--- Records supplied Enclosed Below ---

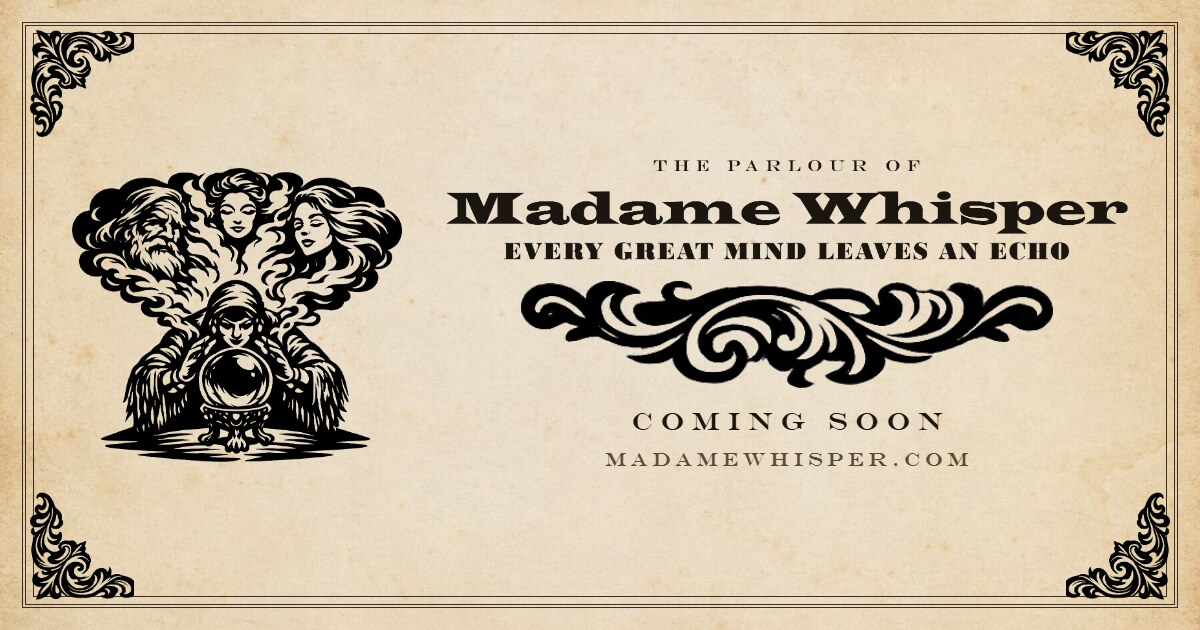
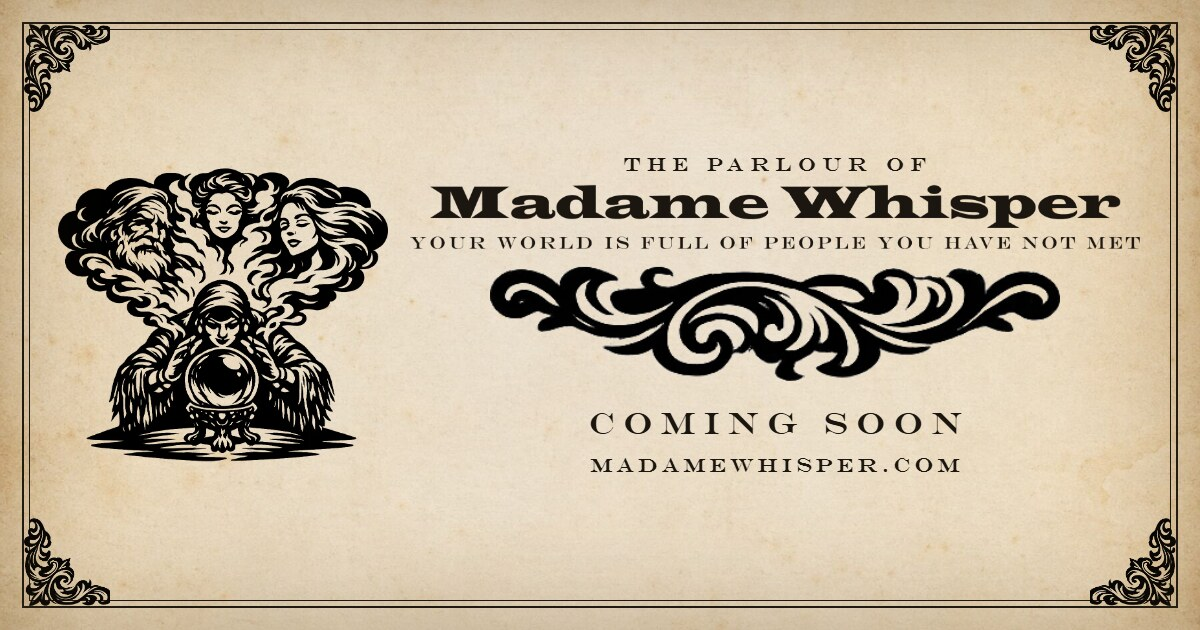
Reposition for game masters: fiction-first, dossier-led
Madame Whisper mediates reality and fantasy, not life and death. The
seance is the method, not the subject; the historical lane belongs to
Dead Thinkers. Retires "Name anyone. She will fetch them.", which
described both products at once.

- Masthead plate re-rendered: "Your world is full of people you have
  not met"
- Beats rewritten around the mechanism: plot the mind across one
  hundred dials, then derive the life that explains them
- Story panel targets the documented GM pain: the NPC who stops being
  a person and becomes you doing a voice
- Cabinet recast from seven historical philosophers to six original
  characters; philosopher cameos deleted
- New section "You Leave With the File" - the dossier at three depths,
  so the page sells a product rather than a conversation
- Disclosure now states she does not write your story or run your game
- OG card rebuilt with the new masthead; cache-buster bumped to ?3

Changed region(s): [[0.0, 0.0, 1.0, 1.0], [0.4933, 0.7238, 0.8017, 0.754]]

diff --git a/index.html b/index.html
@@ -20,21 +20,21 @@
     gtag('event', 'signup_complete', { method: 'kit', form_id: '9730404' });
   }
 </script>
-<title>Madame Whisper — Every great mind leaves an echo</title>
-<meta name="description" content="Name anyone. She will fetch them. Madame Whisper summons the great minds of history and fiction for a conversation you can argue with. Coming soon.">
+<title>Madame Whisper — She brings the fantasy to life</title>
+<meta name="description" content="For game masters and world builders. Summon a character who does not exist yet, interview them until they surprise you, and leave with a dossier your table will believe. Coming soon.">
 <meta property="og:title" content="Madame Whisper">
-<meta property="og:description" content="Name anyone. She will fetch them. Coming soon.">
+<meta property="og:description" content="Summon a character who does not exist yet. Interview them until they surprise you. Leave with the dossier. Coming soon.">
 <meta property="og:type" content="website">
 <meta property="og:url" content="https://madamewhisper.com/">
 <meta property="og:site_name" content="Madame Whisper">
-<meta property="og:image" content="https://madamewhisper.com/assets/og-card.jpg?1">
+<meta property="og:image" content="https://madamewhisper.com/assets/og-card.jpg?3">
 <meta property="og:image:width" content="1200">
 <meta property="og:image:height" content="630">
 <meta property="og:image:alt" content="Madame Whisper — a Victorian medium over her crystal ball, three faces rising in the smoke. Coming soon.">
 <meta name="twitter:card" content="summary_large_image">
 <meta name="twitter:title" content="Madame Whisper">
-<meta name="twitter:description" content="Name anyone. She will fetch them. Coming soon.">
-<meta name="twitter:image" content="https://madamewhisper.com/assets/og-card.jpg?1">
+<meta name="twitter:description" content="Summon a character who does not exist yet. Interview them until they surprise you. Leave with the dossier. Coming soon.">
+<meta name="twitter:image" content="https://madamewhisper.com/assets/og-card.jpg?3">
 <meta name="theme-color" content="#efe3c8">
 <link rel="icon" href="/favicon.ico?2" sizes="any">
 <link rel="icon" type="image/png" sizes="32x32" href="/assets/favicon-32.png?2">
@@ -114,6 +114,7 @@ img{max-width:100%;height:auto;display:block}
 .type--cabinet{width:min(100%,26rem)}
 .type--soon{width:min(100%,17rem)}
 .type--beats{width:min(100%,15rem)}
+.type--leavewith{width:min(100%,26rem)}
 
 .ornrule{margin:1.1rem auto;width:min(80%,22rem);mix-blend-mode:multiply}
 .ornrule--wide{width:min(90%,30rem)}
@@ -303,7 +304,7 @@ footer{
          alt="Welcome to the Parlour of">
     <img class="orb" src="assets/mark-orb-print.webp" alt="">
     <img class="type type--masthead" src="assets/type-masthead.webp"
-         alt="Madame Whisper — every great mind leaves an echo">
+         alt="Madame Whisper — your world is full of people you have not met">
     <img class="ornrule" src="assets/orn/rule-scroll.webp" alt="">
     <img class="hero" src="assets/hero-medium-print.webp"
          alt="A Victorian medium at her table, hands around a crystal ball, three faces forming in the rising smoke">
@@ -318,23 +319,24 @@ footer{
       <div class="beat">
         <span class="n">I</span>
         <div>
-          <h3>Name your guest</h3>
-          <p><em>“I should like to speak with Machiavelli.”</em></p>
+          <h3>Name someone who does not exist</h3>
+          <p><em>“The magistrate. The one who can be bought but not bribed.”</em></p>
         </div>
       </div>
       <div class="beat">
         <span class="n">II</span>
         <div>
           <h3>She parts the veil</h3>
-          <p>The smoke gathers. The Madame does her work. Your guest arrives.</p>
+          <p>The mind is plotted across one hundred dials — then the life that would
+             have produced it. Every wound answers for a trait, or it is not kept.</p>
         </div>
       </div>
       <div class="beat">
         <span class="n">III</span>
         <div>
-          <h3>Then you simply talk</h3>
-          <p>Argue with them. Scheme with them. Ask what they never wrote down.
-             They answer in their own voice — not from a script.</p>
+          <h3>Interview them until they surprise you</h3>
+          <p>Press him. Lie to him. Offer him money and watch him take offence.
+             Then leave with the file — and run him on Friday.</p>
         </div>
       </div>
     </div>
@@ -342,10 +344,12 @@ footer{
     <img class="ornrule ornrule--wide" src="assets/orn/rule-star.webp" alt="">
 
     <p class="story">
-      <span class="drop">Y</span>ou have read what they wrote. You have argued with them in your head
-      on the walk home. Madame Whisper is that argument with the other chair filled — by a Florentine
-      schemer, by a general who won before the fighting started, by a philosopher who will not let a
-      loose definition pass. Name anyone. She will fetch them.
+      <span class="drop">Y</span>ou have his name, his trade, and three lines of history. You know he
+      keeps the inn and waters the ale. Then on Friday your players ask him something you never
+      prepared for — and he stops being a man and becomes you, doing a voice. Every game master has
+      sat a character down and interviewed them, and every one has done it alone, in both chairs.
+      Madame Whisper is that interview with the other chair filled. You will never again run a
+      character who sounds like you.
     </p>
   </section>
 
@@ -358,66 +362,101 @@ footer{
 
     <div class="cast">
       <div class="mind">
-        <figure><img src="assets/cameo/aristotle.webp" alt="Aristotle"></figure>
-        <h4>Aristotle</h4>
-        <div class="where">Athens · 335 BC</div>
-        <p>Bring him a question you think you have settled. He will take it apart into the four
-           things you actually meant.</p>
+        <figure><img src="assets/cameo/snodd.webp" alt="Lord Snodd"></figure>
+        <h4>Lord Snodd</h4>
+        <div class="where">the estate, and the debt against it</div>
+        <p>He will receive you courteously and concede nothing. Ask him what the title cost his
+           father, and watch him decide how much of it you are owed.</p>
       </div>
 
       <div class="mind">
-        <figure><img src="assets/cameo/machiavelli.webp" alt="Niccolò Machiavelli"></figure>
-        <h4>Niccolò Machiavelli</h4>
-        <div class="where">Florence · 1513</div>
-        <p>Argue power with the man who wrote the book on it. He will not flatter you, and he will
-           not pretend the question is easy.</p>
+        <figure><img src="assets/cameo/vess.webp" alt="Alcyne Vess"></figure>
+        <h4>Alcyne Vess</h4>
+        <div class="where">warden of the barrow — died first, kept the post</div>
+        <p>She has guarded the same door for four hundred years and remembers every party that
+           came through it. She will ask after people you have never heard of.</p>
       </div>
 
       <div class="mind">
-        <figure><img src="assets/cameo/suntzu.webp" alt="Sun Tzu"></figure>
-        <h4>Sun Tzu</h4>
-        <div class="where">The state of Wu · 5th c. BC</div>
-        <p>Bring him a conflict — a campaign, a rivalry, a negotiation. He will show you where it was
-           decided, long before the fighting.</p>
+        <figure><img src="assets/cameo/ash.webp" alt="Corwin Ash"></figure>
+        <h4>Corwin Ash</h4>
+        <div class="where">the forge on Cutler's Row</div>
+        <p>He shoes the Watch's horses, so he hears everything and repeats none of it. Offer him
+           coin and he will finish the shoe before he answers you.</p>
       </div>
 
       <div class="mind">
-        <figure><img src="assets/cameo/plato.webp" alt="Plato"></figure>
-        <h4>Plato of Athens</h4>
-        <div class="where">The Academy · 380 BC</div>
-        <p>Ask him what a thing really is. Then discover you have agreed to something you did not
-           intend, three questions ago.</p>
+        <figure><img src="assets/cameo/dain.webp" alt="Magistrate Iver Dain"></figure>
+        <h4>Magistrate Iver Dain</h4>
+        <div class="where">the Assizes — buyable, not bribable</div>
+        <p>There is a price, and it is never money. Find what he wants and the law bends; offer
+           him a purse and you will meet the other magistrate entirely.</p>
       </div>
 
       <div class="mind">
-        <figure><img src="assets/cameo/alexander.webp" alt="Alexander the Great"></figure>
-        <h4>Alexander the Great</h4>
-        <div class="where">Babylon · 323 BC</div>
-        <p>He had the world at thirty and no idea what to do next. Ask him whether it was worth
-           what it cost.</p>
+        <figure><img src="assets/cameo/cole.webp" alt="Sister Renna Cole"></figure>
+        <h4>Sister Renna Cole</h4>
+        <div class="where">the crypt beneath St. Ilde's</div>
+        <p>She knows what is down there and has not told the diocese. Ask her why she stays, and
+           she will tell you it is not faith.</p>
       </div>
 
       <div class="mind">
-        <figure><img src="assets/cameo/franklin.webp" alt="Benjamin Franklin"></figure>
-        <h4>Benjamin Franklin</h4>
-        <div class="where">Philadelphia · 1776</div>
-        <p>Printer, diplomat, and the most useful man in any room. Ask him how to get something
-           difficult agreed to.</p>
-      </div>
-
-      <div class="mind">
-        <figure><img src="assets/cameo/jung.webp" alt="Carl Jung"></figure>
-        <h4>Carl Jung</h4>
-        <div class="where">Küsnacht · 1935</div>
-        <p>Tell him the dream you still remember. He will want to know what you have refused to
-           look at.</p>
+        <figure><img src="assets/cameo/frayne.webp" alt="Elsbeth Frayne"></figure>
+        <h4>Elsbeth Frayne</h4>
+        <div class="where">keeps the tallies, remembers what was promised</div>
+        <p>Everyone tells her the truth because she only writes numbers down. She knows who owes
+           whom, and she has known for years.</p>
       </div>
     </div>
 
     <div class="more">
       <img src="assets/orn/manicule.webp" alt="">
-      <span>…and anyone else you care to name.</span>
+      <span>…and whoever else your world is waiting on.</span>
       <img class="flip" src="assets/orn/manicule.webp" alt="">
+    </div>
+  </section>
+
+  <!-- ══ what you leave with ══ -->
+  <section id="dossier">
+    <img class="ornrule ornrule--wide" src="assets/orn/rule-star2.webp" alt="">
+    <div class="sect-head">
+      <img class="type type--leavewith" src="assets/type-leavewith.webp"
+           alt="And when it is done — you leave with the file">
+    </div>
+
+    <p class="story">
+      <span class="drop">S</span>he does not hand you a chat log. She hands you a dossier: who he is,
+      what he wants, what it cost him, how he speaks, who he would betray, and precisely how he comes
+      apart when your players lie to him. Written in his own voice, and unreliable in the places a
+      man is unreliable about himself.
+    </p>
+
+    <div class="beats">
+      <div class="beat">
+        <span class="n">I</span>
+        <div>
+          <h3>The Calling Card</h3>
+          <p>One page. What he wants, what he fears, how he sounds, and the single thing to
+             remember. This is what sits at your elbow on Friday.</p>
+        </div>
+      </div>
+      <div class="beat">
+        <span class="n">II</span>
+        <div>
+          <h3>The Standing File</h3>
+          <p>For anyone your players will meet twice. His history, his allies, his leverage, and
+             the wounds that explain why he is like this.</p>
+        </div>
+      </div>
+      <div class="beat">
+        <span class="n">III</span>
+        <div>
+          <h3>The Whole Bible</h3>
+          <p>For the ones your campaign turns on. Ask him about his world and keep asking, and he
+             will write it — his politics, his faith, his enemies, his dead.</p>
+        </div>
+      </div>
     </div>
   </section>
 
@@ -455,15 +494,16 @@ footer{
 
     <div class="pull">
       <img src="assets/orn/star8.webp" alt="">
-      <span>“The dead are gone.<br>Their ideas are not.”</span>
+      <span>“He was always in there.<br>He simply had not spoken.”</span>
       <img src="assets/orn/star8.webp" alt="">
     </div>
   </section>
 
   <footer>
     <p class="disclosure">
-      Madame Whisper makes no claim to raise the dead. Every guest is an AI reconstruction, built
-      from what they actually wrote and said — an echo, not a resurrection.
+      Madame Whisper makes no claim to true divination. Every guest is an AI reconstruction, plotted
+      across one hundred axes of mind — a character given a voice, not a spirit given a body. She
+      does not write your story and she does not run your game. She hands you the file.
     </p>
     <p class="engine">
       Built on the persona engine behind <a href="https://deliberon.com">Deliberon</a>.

--- End of Enclosed Records supplied ---

▸ Your goal
Among the entries above, which lines include "masters"? List them all.

▸ Result
Reposition for game masters: fiction-first, dossier-led
+<meta name="description" content="For game masters and world builders. Summon a character who does not exist yet, interview them until they surprise you, and leave with a dossier your table will believe. Coming soon.">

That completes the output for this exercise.